parties owing me taxes for this year
and do not pay them by Feb. 1,
1911, their property will be adver
tised in the county papers and sold
at the Court House door.
All persons who have a dog and
haven't paid tax on it for 1910, will
please pay or I will be forced to kill
your dog. If you want to save full
penalty and extra cost, please pay
by Feb. 1, 1911.
1 Yours respectfully,
USE CARBONATE OF LIME
To mako live soil. Oolitic lime stono, bono dry, ground
fine as Hour. It is immediately effective, and cheap
KENTUCKY CARBONATE OF LIME CO. y Kosmosdale, Ky.
k DTTD A Tri 7rirHVT7C I
k am i n - .
!k Mr. Farmer, aro you interested?

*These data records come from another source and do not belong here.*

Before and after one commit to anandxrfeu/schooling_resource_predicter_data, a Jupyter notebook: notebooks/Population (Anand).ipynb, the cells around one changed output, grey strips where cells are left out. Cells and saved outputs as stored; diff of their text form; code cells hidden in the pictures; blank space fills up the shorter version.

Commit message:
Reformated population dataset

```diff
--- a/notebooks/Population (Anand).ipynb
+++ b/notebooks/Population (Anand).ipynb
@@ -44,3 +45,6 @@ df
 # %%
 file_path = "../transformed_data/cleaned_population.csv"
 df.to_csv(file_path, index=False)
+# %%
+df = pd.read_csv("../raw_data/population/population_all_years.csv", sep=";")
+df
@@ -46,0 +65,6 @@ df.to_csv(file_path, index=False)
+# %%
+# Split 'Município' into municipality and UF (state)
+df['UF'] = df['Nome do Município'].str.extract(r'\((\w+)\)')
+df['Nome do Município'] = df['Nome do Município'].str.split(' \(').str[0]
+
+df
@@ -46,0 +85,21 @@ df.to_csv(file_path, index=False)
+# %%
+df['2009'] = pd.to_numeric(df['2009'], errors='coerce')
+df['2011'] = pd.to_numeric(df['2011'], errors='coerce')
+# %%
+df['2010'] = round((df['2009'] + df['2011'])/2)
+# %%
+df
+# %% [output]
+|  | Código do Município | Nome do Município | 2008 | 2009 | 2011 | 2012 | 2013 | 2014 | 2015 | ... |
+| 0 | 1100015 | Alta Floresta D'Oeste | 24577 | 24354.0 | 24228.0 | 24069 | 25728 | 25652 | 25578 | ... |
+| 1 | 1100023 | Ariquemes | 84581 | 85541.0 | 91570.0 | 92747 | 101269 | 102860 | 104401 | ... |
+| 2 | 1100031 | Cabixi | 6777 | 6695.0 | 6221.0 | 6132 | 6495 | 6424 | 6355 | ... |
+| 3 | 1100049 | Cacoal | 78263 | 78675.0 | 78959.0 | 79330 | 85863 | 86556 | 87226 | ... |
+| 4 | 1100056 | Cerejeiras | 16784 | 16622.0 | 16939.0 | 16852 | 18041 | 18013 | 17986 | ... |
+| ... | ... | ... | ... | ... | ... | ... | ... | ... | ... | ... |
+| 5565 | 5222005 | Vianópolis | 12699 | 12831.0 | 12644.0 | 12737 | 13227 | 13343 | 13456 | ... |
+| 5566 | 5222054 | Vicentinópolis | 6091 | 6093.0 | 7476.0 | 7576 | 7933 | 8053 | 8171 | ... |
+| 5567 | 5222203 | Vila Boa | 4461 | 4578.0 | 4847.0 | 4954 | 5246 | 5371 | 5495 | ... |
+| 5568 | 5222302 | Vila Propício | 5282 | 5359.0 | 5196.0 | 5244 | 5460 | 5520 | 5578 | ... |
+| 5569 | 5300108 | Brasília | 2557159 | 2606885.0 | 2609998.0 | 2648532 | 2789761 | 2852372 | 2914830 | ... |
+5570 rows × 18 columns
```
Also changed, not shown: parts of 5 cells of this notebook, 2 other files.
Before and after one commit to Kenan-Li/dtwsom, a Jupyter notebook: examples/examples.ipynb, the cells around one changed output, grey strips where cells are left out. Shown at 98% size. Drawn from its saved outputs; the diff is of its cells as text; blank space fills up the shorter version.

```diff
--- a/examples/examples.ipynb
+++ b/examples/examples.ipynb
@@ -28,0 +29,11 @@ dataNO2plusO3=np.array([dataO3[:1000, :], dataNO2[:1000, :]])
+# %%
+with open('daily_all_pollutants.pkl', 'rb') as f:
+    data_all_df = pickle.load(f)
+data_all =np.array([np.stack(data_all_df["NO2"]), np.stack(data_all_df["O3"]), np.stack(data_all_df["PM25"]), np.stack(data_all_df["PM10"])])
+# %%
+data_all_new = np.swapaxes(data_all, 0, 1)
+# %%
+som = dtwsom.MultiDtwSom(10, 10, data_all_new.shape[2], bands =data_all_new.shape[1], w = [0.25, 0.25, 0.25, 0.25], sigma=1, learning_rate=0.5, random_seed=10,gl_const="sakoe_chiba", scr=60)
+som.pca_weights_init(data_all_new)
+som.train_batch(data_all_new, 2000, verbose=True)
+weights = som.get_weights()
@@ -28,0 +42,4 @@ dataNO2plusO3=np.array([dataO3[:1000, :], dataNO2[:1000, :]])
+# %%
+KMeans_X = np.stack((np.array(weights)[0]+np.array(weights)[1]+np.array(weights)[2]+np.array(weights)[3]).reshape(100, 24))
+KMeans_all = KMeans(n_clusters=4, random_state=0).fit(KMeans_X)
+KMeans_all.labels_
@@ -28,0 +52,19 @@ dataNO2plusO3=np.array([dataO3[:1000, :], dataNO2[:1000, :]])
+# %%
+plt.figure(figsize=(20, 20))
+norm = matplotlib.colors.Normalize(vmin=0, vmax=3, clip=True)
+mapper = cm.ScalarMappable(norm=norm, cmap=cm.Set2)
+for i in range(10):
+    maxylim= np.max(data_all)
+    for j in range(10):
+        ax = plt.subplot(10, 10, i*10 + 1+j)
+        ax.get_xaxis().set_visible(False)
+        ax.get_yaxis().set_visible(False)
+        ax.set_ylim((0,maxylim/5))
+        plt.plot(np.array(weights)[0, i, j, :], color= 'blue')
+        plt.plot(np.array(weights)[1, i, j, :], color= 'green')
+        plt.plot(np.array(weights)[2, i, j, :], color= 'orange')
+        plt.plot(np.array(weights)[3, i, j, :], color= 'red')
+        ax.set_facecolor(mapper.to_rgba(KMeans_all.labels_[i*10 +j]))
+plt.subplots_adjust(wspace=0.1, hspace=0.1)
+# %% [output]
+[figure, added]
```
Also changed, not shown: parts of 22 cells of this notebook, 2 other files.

If so, call on tho
managor of tho Cumberland Telephone & Telegraph
!k Company and have him explain tho special "Far-
j mors Lino" rate.
I CUMBERLAND TELEPHONE & TELEGRAPH COMPANY
SHORTHORNS, MULES, POLAND CHINAS.
We have for immediate sale 3 Shorthorn and 1 Polled Durham bull, 12 bred
gilts, 165 to 240 lbs., $23.00 to $35.00. A fine lot of broke mules ready for
service and 10 choice Collie pups.
W. R. Moorman & Son, : Glendeaite, Ky.
With a Subscription to
THE BRECKENRIDGE NEWS
. . w r